It’s a tall order but not impossible. Beyond good nutrition and proper rest, the key may very well reside in not how hard you exercise but rather how easy you do. For real.
In fact, one of the key mantras of top athletes and their weekend warrior counterparts seems a paradox: Go Slow to Go Fast.
The idea is this, and here we use cycling as an example: Build a fitness pyramid with power at the peak. Training harder, all the time, is not the path to glory. As most of us know, it leads to heavy legs and plateaued performances.
In cycling, January is an ideal time to resist our urge to ride faster and harder. In fact we have to ride slower now to go faster later on. In that way, you build a strong fitness base on which you later structure greater intensity and pace. Riders who are fit but work diligently during the winter by riding slowly, with a high training volume at low intensity actually enhance their aerobic capacity.
Here’s why? By cutting back and concentrating more on endurance cycling at a steady tempo, you teach the body to burn its own, deep reserves of fat and don’t stress the anaerobic and lactic acid system excessively.
By riding (or running for that matter) full-out all year long, your body and your legs burn out and you simply do not improve.
However, with long endurance rides (or runs), your heart begins to pump more blood per beat, your muscle fibers develop more capillaries and your ability to transport oxygen to your muscles increases.
That’s the ticket.

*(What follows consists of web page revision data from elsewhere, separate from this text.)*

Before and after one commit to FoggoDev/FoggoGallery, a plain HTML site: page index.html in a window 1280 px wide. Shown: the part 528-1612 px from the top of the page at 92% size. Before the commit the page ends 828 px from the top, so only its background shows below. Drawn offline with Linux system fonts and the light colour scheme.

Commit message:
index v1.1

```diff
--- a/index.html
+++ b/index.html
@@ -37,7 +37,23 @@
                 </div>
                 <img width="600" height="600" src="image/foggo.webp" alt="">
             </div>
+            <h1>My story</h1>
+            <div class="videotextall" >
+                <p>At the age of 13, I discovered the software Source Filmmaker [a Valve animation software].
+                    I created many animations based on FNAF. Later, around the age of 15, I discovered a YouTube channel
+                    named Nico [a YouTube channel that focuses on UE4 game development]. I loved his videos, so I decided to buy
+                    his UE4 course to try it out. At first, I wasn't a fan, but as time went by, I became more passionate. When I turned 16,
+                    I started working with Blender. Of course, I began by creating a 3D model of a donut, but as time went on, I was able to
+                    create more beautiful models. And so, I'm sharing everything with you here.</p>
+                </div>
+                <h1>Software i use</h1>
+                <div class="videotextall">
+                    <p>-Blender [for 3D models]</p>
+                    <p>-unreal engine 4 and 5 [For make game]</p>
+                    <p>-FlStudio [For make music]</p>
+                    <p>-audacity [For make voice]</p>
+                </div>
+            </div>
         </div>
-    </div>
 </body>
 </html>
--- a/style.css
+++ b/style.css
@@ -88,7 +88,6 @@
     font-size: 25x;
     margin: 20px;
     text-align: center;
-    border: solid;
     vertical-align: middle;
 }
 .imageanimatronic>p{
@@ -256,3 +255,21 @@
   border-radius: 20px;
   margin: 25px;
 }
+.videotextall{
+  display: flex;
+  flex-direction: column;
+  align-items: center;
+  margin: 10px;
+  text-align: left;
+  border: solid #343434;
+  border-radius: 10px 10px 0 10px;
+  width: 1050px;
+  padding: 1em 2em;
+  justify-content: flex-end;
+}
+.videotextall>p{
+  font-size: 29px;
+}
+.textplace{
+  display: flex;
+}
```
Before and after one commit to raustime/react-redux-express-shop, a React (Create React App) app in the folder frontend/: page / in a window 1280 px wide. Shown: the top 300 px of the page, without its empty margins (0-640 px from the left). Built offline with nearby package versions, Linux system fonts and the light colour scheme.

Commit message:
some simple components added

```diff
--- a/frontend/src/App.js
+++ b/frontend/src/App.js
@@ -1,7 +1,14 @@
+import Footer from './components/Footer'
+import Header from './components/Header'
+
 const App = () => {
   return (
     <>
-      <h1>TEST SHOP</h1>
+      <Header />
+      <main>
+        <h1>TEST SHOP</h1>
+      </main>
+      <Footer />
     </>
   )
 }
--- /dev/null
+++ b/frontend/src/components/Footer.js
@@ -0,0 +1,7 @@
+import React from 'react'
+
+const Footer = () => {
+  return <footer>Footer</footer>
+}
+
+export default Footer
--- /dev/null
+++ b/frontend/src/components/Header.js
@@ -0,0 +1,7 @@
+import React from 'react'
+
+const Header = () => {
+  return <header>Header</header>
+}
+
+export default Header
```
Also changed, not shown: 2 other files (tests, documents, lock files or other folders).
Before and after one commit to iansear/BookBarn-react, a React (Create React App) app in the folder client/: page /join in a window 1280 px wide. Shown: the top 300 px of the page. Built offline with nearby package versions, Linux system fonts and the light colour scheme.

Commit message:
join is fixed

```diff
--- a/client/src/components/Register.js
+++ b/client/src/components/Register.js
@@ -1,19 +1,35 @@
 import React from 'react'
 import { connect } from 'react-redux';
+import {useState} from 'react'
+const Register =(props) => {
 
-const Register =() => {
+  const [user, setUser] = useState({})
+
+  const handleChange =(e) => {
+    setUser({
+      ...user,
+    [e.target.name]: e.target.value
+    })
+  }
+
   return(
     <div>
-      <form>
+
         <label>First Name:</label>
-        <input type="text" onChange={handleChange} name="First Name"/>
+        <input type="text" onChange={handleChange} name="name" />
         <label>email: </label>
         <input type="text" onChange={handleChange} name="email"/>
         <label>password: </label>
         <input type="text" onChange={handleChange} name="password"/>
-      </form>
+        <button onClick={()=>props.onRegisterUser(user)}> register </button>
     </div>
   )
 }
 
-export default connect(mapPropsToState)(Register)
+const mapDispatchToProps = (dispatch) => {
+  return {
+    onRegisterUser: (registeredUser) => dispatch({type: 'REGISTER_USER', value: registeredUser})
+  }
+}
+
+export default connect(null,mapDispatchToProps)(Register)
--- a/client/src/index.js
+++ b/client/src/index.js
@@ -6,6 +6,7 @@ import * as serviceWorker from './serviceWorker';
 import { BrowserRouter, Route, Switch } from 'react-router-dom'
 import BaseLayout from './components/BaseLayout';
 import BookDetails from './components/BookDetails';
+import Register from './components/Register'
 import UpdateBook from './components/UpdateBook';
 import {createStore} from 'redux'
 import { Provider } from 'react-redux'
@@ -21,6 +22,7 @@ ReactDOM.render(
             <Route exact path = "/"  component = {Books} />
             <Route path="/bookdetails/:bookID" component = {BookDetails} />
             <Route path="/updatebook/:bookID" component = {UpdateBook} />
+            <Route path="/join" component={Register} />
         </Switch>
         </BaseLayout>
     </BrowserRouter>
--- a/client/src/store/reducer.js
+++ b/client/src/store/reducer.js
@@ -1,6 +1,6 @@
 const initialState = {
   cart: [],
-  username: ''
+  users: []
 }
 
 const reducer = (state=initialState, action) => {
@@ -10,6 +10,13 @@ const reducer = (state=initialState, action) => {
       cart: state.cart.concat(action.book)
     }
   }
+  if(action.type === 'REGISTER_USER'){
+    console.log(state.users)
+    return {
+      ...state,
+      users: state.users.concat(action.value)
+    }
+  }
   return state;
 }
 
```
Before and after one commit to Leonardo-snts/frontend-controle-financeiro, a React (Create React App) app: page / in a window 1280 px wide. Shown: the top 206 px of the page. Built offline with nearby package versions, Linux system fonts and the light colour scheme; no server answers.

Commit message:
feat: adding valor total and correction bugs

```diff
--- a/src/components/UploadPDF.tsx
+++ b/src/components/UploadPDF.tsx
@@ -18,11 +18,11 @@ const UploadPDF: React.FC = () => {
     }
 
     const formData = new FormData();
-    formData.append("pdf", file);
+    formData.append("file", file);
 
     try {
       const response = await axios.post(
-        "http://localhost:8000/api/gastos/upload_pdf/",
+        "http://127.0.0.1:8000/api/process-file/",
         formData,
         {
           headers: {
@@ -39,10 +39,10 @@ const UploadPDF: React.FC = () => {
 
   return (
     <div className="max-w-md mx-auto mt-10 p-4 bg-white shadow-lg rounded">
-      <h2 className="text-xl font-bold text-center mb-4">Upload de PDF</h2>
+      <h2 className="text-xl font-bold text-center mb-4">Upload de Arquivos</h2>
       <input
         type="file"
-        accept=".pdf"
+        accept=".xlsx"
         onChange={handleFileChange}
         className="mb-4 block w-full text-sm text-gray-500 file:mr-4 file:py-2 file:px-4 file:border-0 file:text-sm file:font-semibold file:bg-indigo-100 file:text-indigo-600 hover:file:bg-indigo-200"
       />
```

So, if you like the sound of this, or simply want to try it out yourself, let’s get a bit more detailed in our next part in this series.
Click here to find out more in Part II.